To achieve a mirror-like finish, polishing and buffing compounds are usually applied with polishing wheels and high-speed polishers. While some polishing materials can be applied as-is, wax, kerosene, and other lubricants can also be used during the process. To achieve an even brighter shine, buffing can be performed with the aid of stationary polishers, die grinders, or specialized automated equipment.
In the case of softer metals like brass, a very fine, copper-plated grit is used to smooth out marks from impurities. An airflow mop is used to buff these metals.
Because of their unique requirements, certain tools such as chisels, hammers, screwdrivers, and wrenches are subjected to a different polishing process. The same is true for knives and cutlery.
Tools initially require roughing using a grinding wheel. The materials are then finished using dry polishing materials. If an extra fine polish is necessary, greasing is also performed on the materials. Similarly, knives and cutlery require fine or blue glazing.
Depending on the strength of the metal, different types of abrasives may be used during polishing.
For high-tensile strength metals such as alloy and carbon steel as well as iron and nonferrous alloys, white and grey aluminum oxide abrasives are preferred. Ferrous metals such as steel require green chromium oxide abrasives.
Canvas and leather are ideal for polishing wheels, although a wide variety of other materials, including cotton cloth, felt, leather, paper, plastic, sheepskin, rubber, and wool can also be used. Cotton or wool cloth are used for buffing wheels or mops.
Polishing is a necessary stage in many manufacturing processes. Architectural metal, cookware, kitchenware, metal automobile parts, and handrails are just some of the products that are polished before they reach the market. In other cases, metals can be polished as part of general repairs or restoration.
Polishing and buffing can also contribute to workplace safety. Buffing, for example, helps prevent corrosion in specialty plumbing. When applied to pipes found in dairy and pharmaceutical plants, it also destroys bacteria or mold and prevents corrosion, thus ensuring product safety.
Polishing brings out the shine in metallic surfaces and improves the performance of many essential products. At Helander, we’re proud to offer the finest polishing services for every metal used in modern manufacturing. From aluminum to titanium, we have the expertise needed to polish your metals according to your exact specifications.

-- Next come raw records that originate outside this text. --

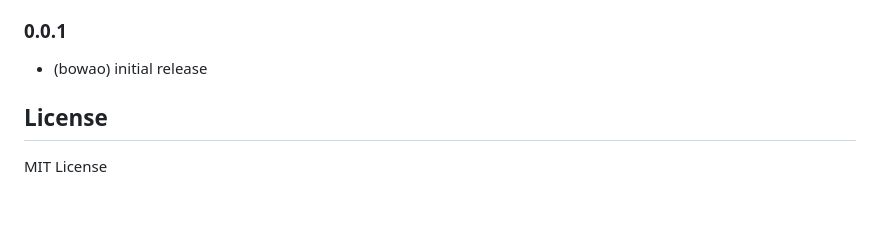
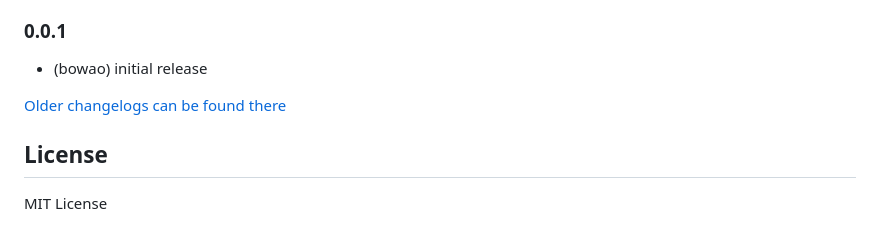
Before and after one commit to bowao/ioBroker.tinyrx4, a Markdown page: README.md, the part around the change. GitHub-like rendering; blank space fills up the shorter version.

Commit message:
Update from template: S6020-addChangelogOld

```diff
--- a/README.md
+++ b/README.md
@@ -145,6 +145,8 @@ Bereits benutzte msg-Variablen:
 ### 0.0.1
 - (bowao) initial release
 
+[Older changelogs can be found there](CHANGELOG_OLD.md)
+
 ## License
 MIT License
 
```
Also changed, not shown: CHANGELOG_OLD.md (added, +1 -0 lines).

If you’d like to learn more about our metal polishing services, visit our website here.